Repeat, word for word, each of the records shown below, without their pictures.
══════════════════════════════
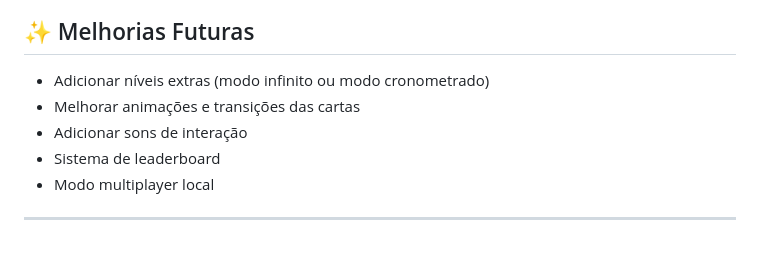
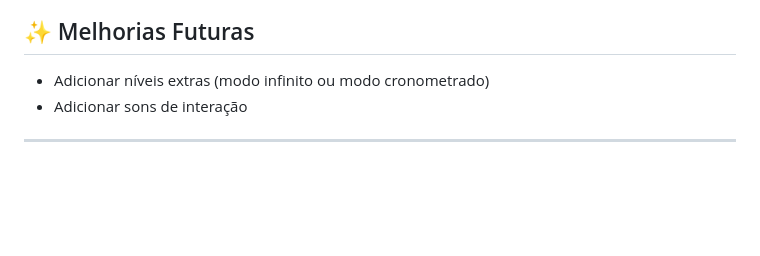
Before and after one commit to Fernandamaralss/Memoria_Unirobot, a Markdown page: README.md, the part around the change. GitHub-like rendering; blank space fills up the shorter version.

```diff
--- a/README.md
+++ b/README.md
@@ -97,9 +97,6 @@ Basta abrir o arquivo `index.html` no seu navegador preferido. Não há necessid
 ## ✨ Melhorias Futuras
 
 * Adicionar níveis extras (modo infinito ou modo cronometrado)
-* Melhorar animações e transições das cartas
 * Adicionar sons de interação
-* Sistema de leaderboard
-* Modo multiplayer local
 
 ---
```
══════════════════════════════
## Written solution
Before and after one commit to Fernandamaralss/Memoria_Unirobot, a Markdown page: README.md, the part around the change. GitHub-like rendering; blank space fills up the shorter version.

```diff
--- a/README.md
+++ b/README.md
@@ -97,9 +97,6 @@ Basta abrir o arquivo `index.html` no seu navegador preferido. Não há necessid
 ## ✨ Melhorias Futuras
 
 * Adicionar níveis extras (modo infinito ou modo cronometrado)
-* Melhorar animações e transições das cartas
 * Adicionar sons de interação
-* Sistema de leaderboard
-* Modo multiplayer local
 
 ---
```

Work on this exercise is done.